Having reviewed their “celebration of Edvard Munch” single, Dødskamp, earlier this year, I was expecting some more of their new-found delight in melodic over rhythmic constructs to be present – what I wasn’t expecting was such an intellectual side to Archaon’s guitar work. Tracks like “Deeper Still” or “Stand Tall in Fire” are not just indicative of his technical mastery of his instrument (now custom built by the Lutherie Infernus in England – but his respect for the craft of songwriting. The “Tunnel of Set” instrumental/atmospheric saga begun on Demonoir continues, too, building thematically across chapters VIII, IX and X – itself a telling display of compositional chops.

“Through Eyes of stone,” released as an EP earlier this year, sets the tone for the entire record.

Make no mistake, though – showcasing a more profound musical presence in no way detracts from the hard-hitting, uncompromising assaults 1349 fans have come to expect. Album opener “Abyssos Antithesis,” for example, may start out with a welcoming, upbeat black-n-roll riff, but it rapidly becomes an all-out war on the senses, lit by tracer-fire lead work and underscored by the unmistakable percussive barrage only Frost can provide. Thrash (“Through Eyes of Stone”) and death metal (“Striding the Chasm”) influences may make themselves known, but the overall tone of the album is True Norwegian Black Metal at its finest. On top of the expected tropes (like the tremolo work and dissonance on “Deeper Still”) Ravn’s searing rasp is an essential aspect of this, as it still lends an aural signature to the proceedings. This is especially noticeable in spoken word passages, such as on “Stand Tall in Fire.”

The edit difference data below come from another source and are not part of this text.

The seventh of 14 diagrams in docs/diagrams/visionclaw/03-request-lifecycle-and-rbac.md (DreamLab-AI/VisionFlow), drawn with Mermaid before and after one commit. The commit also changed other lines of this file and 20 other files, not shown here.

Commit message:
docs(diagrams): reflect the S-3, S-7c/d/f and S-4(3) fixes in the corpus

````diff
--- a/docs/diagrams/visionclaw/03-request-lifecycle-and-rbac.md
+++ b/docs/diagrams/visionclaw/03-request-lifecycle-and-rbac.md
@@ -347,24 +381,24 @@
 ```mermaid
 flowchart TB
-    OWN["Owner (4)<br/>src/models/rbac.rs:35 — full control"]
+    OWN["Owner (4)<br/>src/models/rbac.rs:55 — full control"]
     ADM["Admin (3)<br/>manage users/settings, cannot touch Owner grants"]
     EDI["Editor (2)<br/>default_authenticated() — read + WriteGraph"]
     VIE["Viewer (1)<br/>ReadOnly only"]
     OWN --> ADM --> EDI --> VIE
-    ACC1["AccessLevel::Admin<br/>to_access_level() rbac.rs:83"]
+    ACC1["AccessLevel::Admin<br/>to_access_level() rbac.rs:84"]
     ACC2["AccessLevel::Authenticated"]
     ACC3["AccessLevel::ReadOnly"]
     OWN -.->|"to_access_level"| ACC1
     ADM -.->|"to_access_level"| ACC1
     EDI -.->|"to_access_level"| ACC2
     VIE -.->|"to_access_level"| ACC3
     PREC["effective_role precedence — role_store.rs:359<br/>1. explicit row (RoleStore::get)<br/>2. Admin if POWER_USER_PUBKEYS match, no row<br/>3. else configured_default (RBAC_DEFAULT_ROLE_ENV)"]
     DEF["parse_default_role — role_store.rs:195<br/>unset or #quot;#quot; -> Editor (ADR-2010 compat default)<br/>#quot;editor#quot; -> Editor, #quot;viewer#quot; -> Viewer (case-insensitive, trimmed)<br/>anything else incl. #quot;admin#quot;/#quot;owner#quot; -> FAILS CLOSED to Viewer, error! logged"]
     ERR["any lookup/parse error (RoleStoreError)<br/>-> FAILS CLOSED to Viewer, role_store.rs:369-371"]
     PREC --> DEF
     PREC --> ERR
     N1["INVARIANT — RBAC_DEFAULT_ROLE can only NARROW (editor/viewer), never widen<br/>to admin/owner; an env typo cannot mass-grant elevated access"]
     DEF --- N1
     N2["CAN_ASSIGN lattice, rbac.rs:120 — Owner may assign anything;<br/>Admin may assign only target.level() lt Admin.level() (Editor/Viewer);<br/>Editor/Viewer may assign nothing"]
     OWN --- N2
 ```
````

If I had to have one glaring criticism, however, it would be the understated bass presence: Seidemann’s contributions are essential to the 1349 sound and I find this to be lacking on The Infernal Pathway: the low-end nastiness is still there, just not pronounced. It’s as if the contrapuntal figure Seidemann has played in the past has taken on a more supporting and less central role on this album. Perhaps its the digital release, but I am willing to wait for physical copies to hit the stores to test this theory – the mastering may not be as representative of the band as a holistic entity as I would like, but even so I’ll state unequivocally that The Infernal Pathway is still an incredible album.

The official stream of “Striding the Chasm” highlights the fast, structured influence of death metal riffing, but contrasts it with Ravn’s vocal style and Frost’s jazz-like sensitivity to shifts in rhythm, making for an entirely unique black metal voicing.

The Infernal Pathway is easily 1349’s most complex record yet, but the ferocity of the message remains the primary objective. The Norwegian quartet’s iconoclastic virulence is in no way diminished by this stylistic shift, making this a hugely impressive record. The sound is purely and unmistakably 1349, full of bombast, splendour and hatred.

The Infernal Pathway Track Listing:

01. Abyssos Antithesis
02. Through Eyes of Stone
03. Tunnel of Set VIII
04. Enter Cold Void Dreaming
05. Towers upon Towers
06. Tunnel of Set IX
07. Deeper Still
08. Striding the Chasm
09. Dødskamp
10. Tunnel of Set X
11. Stand Tall in Fire

Run Time: 44:02
Release Date: October 18, 2019
Record Label: Season of Mist

The frostbitten darkness of “Enter Cold Void Dreaming” is still lit from below by 1349’s signature aural hellfire approach, recalling prior releases.

This is Dayv. He writes stuff and makes being an aging goth cool again. Actually, nobody can do the latter, so let's just stick to him writing stuff. Predominantly about black metal, tattoos and other essential cultural necessities. He also makes pretty pictures, but that's just to pay the bills.